**YOUR TASK**
Would you reproduce each of the records below precisely, with the pictures left out?

INFORMATION SHOWN: Begin

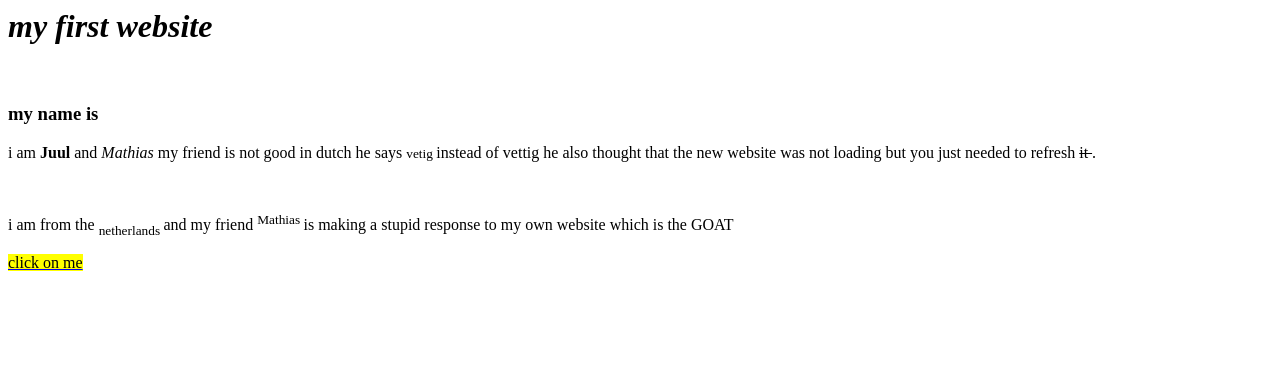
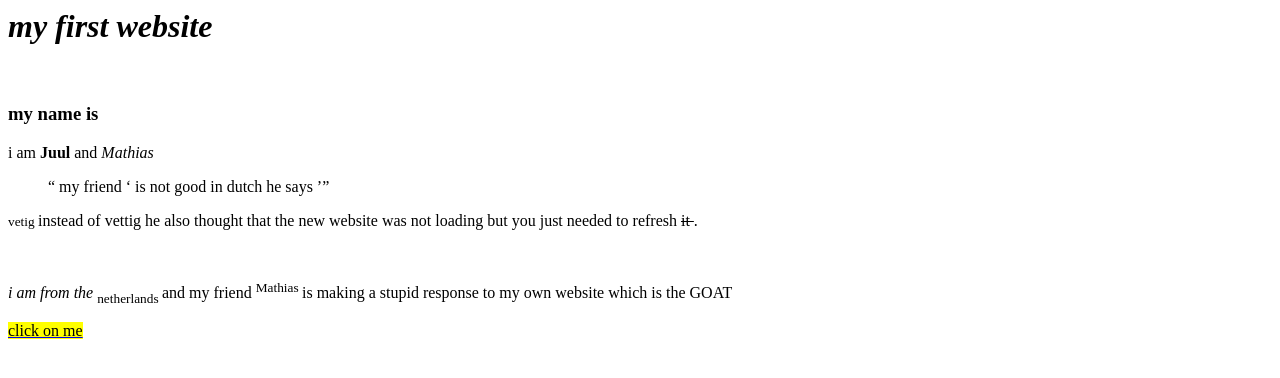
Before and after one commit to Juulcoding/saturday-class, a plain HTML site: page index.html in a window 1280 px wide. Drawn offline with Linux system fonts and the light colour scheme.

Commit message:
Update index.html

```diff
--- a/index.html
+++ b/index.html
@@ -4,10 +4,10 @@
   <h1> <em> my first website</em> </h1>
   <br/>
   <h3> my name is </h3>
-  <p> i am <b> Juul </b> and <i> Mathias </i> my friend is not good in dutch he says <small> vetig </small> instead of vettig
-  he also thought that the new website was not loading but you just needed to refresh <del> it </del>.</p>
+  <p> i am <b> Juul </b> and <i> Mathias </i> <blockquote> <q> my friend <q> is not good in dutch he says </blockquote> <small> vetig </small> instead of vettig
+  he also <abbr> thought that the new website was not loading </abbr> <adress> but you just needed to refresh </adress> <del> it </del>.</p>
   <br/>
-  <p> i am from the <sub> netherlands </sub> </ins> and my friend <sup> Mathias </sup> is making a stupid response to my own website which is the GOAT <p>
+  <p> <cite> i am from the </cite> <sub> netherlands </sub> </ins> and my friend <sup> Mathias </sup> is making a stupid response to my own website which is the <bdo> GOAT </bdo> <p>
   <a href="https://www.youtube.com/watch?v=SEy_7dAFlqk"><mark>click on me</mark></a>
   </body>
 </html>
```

INFORMATION SHOWN: End

**RESPONSE TO THE TASK**
Before and after one commit to Juulcoding/saturday-class, a plain HTML site: page index.html in a window 1280 px wide. Drawn offline with Linux system fonts and the light colour scheme.

Commit message:
Update index.html

```diff
--- a/index.html
+++ b/index.html
@@ -4,10 +4,10 @@
   <h1> <em> my first website</em> </h1>
   <br/>
   <h3> my name is </h3>
-  <p> i am <b> Juul </b> and <i> Mathias </i> my friend is not good in dutch he says <small> vetig </small> instead of vettig
-  he also thought that the new website was not loading but you just needed to refresh <del> it </del>.</p>
+  <p> i am <b> Juul </b> and <i> Mathias </i> <blockquote> <q> my friend <q> is not good in dutch he says </blockquote> <small> vetig </small> instead of vettig
+  he also <abbr> thought that the new website was not loading </abbr> <adress> but you just needed to refresh </adress> <del> it </del>.</p>
   <br/>
-  <p> i am from the <sub> netherlands </sub> </ins> and my friend <sup> Mathias </sup> is making a stupid response to my own website which is the GOAT <p>
+  <p> <cite> i am from the </cite> <sub> netherlands </sub> </ins> and my friend <sup> Mathias </sup> is making a stupid response to my own website which is the <bdo> GOAT </bdo> <p>
   <a href="https://www.youtube.com/watch?v=SEy_7dAFlqk"><mark>click on me</mark></a>
   </body>
 </html>
```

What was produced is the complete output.